Each record below must be written out again in exactly the same form.

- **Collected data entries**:
***

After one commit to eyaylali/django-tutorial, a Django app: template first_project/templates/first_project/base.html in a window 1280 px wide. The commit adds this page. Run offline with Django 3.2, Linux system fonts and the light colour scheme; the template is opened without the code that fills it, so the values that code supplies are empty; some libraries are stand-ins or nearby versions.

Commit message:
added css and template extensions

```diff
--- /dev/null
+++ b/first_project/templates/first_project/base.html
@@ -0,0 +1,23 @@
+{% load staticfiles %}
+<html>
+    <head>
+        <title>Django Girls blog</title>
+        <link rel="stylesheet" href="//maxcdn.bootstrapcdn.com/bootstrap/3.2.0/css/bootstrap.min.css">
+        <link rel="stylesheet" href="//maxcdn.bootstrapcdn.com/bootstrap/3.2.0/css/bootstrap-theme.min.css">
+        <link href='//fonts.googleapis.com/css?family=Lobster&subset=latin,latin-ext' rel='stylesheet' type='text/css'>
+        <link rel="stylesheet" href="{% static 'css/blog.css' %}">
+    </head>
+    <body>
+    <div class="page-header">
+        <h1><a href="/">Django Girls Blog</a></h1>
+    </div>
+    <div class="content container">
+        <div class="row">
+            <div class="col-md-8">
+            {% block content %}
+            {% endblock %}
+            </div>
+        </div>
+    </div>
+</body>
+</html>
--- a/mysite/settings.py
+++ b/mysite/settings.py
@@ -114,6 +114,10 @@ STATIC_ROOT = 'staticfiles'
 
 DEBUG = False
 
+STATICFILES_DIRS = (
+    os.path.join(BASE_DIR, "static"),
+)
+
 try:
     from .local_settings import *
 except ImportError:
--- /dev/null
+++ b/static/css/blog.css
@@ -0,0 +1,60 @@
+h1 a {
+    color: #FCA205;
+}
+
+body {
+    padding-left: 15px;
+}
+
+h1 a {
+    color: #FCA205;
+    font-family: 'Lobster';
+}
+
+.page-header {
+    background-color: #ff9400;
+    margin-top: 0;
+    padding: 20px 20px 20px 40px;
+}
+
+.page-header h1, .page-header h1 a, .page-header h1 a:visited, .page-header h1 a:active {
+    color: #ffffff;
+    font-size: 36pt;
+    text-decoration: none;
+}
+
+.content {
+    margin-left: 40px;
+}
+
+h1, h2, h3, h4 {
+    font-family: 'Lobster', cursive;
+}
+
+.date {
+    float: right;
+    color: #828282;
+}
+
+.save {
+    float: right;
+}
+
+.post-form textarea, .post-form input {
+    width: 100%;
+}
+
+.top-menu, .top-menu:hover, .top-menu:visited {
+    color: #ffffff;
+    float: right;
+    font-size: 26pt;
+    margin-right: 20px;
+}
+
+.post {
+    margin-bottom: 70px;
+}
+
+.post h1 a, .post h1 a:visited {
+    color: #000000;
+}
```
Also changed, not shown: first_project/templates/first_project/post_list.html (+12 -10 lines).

***

- **Written reply**:
After one commit to eyaylali/django-tutorial, a Django app: template first_project/templates/first_project/base.html in a window 1280 px wide. The commit adds this page. Run offline with Django 3.2, Linux system fonts and the light colour scheme; the template is opened without the code that fills it, so the values that code supplies are empty; some libraries are stand-ins or nearby versions.

Commit message:
added css and template extensions

```diff
--- /dev/null
+++ b/first_project/templates/first_project/base.html
@@ -0,0 +1,23 @@
+{% load staticfiles %}
+<html>
+    <head>
+        <title>Django Girls blog</title>
+        <link rel="stylesheet" href="//maxcdn.bootstrapcdn.com/bootstrap/3.2.0/css/bootstrap.min.css">
+        <link rel="stylesheet" href="//maxcdn.bootstrapcdn.com/bootstrap/3.2.0/css/bootstrap-theme.min.css">
+        <link href='//fonts.googleapis.com/css?family=Lobster&subset=latin,latin-ext' rel='stylesheet' type='text/css'>
+        <link rel="stylesheet" href="{% static 'css/blog.css' %}">
+    </head>
+    <body>
+    <div class="page-header">
+        <h1><a href="/">Django Girls Blog</a></h1>
+    </div>
+    <div class="content container">
+        <div class="row">
+            <div class="col-md-8">
+            {% block content %}
+            {% endblock %}
+            </div>
+        </div>
+    </div>
+</body>
+</html>
--- a/mysite/settings.py
+++ b/mysite/settings.py
@@ -114,6 +114,10 @@ STATIC_ROOT = 'staticfiles'
 
 DEBUG = False
 
+STATICFILES_DIRS = (
+    os.path.join(BASE_DIR, "static"),
+)
+
 try:
     from .local_settings import *
 except ImportError:
--- /dev/null
+++ b/static/css/blog.css
@@ -0,0 +1,60 @@
+h1 a {
+    color: #FCA205;
+}
+
+body {
+    padding-left: 15px;
+}
+
+h1 a {
+    color: #FCA205;
+    font-family: 'Lobster';
+}
+
+.page-header {
+    background-color: #ff9400;
+    margin-top: 0;
+    padding: 20px 20px 20px 40px;
+}
+
+.page-header h1, .page-header h1 a, .page-header h1 a:visited, .page-header h1 a:active {
+    color: #ffffff;
+    font-size: 36pt;
+    text-decoration: none;
+}
+
+.content {
+    margin-left: 40px;
+}
+
+h1, h2, h3, h4 {
+    font-family: 'Lobster', cursive;
+}
+
+.date {
+    float: right;
+    color: #828282;
+}
+
+.save {
+    float: right;
+}
+
+.post-form textarea, .post-form input {
+    width: 100%;
+}
+
+.top-menu, .top-menu:hover, .top-menu:visited {
+    color: #ffffff;
+    float: right;
+    font-size: 26pt;
+    margin-right: 20px;
+}
+
+.post {
+    margin-bottom: 70px;
+}
+
+.post h1 a, .post h1 a:visited {
+    color: #000000;
+}
```
Also changed, not shown: first_project/templates/first_project/post_list.html (+12 -10 lines).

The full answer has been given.